Instructions for the task: Word for word, retype the records below.

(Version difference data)
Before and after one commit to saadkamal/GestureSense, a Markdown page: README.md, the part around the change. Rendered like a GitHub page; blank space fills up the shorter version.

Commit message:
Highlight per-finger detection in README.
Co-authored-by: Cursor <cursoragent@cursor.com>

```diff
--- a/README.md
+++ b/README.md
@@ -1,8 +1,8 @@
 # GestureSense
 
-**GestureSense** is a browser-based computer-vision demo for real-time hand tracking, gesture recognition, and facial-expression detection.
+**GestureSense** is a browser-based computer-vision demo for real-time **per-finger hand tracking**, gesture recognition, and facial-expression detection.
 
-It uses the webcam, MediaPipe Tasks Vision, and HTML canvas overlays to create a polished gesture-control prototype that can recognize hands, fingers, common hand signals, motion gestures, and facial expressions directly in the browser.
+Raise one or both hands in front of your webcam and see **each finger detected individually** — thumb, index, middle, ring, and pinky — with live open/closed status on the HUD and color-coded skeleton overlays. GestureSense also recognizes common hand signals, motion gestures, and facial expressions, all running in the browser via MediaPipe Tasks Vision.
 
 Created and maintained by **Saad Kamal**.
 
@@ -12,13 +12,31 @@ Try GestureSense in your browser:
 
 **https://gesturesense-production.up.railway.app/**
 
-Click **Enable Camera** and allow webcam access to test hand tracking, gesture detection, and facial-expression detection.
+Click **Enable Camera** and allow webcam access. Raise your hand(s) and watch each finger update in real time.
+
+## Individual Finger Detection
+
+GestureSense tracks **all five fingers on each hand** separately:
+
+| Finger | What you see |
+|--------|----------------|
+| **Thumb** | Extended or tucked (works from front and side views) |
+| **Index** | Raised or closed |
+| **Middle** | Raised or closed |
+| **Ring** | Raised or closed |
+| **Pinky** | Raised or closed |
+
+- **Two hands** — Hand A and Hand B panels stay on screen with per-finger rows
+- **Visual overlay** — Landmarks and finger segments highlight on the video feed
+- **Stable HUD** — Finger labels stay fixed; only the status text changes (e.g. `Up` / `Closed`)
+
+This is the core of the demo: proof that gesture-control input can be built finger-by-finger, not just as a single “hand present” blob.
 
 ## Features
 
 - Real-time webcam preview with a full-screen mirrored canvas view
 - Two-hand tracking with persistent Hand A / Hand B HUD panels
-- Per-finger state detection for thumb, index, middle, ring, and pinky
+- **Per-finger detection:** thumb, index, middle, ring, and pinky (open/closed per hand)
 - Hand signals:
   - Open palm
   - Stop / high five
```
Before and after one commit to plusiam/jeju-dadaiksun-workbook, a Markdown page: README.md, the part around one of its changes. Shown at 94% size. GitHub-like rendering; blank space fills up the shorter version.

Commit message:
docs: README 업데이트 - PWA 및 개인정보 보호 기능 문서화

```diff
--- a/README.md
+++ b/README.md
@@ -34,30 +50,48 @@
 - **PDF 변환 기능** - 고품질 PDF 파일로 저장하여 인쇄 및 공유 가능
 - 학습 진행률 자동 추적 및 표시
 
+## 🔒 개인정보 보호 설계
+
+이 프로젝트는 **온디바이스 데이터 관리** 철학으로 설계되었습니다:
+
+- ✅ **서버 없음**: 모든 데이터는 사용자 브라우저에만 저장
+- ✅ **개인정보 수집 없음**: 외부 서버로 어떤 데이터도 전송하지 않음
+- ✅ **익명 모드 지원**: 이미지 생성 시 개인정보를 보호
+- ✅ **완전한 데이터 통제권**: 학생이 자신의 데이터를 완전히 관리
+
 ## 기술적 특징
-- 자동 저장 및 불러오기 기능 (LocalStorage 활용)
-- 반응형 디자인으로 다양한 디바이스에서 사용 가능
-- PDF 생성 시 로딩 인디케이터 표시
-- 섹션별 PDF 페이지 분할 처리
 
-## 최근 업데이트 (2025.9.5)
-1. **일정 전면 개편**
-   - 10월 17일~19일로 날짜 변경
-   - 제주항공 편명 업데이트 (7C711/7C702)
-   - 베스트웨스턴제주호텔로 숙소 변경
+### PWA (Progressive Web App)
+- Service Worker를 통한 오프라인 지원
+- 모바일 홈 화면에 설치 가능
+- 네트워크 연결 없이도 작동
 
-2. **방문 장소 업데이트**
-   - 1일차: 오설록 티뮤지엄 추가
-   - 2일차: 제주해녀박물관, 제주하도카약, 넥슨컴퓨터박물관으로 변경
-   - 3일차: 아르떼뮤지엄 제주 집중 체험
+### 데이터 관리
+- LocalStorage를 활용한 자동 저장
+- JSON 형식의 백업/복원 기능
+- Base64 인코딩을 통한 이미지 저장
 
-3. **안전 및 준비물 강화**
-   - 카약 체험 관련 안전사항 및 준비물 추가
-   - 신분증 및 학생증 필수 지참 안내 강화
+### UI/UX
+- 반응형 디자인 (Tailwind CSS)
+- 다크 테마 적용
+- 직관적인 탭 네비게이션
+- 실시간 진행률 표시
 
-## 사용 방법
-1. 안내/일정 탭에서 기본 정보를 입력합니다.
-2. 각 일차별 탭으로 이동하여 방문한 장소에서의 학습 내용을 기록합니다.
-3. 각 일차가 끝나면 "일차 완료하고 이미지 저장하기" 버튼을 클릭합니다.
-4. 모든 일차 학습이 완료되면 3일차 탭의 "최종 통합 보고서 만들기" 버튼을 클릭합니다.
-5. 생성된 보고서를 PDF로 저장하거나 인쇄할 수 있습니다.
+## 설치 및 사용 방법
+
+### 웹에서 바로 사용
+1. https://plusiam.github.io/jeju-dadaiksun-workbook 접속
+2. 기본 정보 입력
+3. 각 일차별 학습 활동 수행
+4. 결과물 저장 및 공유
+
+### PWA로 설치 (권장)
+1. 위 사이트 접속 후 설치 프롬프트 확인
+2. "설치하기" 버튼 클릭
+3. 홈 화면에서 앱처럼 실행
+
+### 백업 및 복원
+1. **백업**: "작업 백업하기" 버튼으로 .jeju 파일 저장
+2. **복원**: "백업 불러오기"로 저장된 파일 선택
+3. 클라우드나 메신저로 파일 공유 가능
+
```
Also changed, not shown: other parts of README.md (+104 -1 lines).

Written solution:
Before and after one commit to saadkamal/GestureSense, a Markdown page: README.md, the part around the change. Rendered like a GitHub page; blank space fills up the shorter version.

Commit message:
Highlight per-finger detection in README.
Co-authored-by: Cursor <cursoragent@cursor.com>

```diff
--- a/README.md
+++ b/README.md
@@ -1,8 +1,8 @@
 # GestureSense
 
-**GestureSense** is a browser-based computer-vision demo for real-time hand tracking, gesture recognition, and facial-expression detection.
+**GestureSense** is a browser-based computer-vision demo for real-time **per-finger hand tracking**, gesture recognition, and facial-expression detection.
 
-It uses the webcam, MediaPipe Tasks Vision, and HTML canvas overlays to create a polished gesture-control prototype that can recognize hands, fingers, common hand signals, motion gestures, and facial expressions directly in the browser.
+Raise one or both hands in front of your webcam and see **each finger detected individually** — thumb, index, middle, ring, and pinky — with live open/closed status on the HUD and color-coded skeleton overlays. GestureSense also recognizes common hand signals, motion gestures, and facial expressions, all running in the browser via MediaPipe Tasks Vision.
 
 Created and maintained by **Saad Kamal**.
 
@@ -12,13 +12,31 @@ Try GestureSense in your browser:
 
 **https://gesturesense-production.up.railway.app/**
 
-Click **Enable Camera** and allow webcam access to test hand tracking, gesture detection, and facial-expression detection.
+Click **Enable Camera** and allow webcam access. Raise your hand(s) and watch each finger update in real time.
+
+## Individual Finger Detection
+
+GestureSense tracks **all five fingers on each hand** separately:
+
+| Finger | What you see |
+|--------|----------------|
+| **Thumb** | Extended or tucked (works from front and side views) |
+| **Index** | Raised or closed |
+| **Middle** | Raised or closed |
+| **Ring** | Raised or closed |
+| **Pinky** | Raised or closed |
+
+- **Two hands** — Hand A and Hand B panels stay on screen with per-finger rows
+- **Visual overlay** — Landmarks and finger segments highlight on the video feed
+- **Stable HUD** — Finger labels stay fixed; only the status text changes (e.g. `Up` / `Closed`)
+
+This is the core of the demo: proof that gesture-control input can be built finger-by-finger, not just as a single “hand present” blob.
 
 ## Features
 
 - Real-time webcam preview with a full-screen mirrored canvas view
 - Two-hand tracking with persistent Hand A / Hand B HUD panels
-- Per-finger state detection for thumb, index, middle, ring, and pinky
+- **Per-finger detection:** thumb, index, middle, ring, and pinky (open/closed per hand)
 - Hand signals:
   - Open palm
   - Stop / high five
```
Before and after one commit to plusiam/jeju-dadaiksun-workbook, a Markdown page: README.md, the part around one of its changes. Shown at 94% size. GitHub-like rendering; blank space fills up the shorter version.

Commit message:
docs: README 업데이트 - PWA 및 개인정보 보호 기능 문서화

```diff
--- a/README.md
+++ b/README.md
@@ -34,30 +50,48 @@
 - **PDF 변환 기능** - 고품질 PDF 파일로 저장하여 인쇄 및 공유 가능
 - 학습 진행률 자동 추적 및 표시
 
+## 🔒 개인정보 보호 설계
+
+이 프로젝트는 **온디바이스 데이터 관리** 철학으로 설계되었습니다:
+
+- ✅ **서버 없음**: 모든 데이터는 사용자 브라우저에만 저장
+- ✅ **개인정보 수집 없음**: 외부 서버로 어떤 데이터도 전송하지 않음
+- ✅ **익명 모드 지원**: 이미지 생성 시 개인정보를 보호
+- ✅ **완전한 데이터 통제권**: 학생이 자신의 데이터를 완전히 관리
+
 ## 기술적 특징
-- 자동 저장 및 불러오기 기능 (LocalStorage 활용)
-- 반응형 디자인으로 다양한 디바이스에서 사용 가능
-- PDF 생성 시 로딩 인디케이터 표시
-- 섹션별 PDF 페이지 분할 처리
 
-## 최근 업데이트 (2025.9.5)
-1. **일정 전면 개편**
-   - 10월 17일~19일로 날짜 변경
-   - 제주항공 편명 업데이트 (7C711/7C702)
-   - 베스트웨스턴제주호텔로 숙소 변경
+### PWA (Progressive Web App)
+- Service Worker를 통한 오프라인 지원
+- 모바일 홈 화면에 설치 가능
+- 네트워크 연결 없이도 작동
 
-2. **방문 장소 업데이트**
-   - 1일차: 오설록 티뮤지엄 추가
-   - 2일차: 제주해녀박물관, 제주하도카약, 넥슨컴퓨터박물관으로 변경
-   - 3일차: 아르떼뮤지엄 제주 집중 체험
+### 데이터 관리
+- LocalStorage를 활용한 자동 저장
+- JSON 형식의 백업/복원 기능
+- Base64 인코딩을 통한 이미지 저장
 
-3. **안전 및 준비물 강화**
-   - 카약 체험 관련 안전사항 및 준비물 추가
-   - 신분증 및 학생증 필수 지참 안내 강화
+### UI/UX
+- 반응형 디자인 (Tailwind CSS)
+- 다크 테마 적용
+- 직관적인 탭 네비게이션
+- 실시간 진행률 표시
 
-## 사용 방법
-1. 안내/일정 탭에서 기본 정보를 입력합니다.
-2. 각 일차별 탭으로 이동하여 방문한 장소에서의 학습 내용을 기록합니다.
-3. 각 일차가 끝나면 "일차 완료하고 이미지 저장하기" 버튼을 클릭합니다.
-4. 모든 일차 학습이 완료되면 3일차 탭의 "최종 통합 보고서 만들기" 버튼을 클릭합니다.
-5. 생성된 보고서를 PDF로 저장하거나 인쇄할 수 있습니다.
+## 설치 및 사용 방법
+
+### 웹에서 바로 사용
+1. https://plusiam.github.io/jeju-dadaiksun-workbook 접속
+2. 기본 정보 입력
+3. 각 일차별 학습 활동 수행
+4. 결과물 저장 및 공유
+
+### PWA로 설치 (권장)
+1. 위 사이트 접속 후 설치 프롬프트 확인
+2. "설치하기" 버튼 클릭
+3. 홈 화면에서 앱처럼 실행
+
+### 백업 및 복원
+1. **백업**: "작업 백업하기" 버튼으로 .jeju 파일 저장
+2. **복원**: "백업 불러오기"로 저장된 파일 선택
+3. 클라우드나 메신저로 파일 공유 가능
+
```
Also changed, not shown: other parts of README.md (+104 -1 lines).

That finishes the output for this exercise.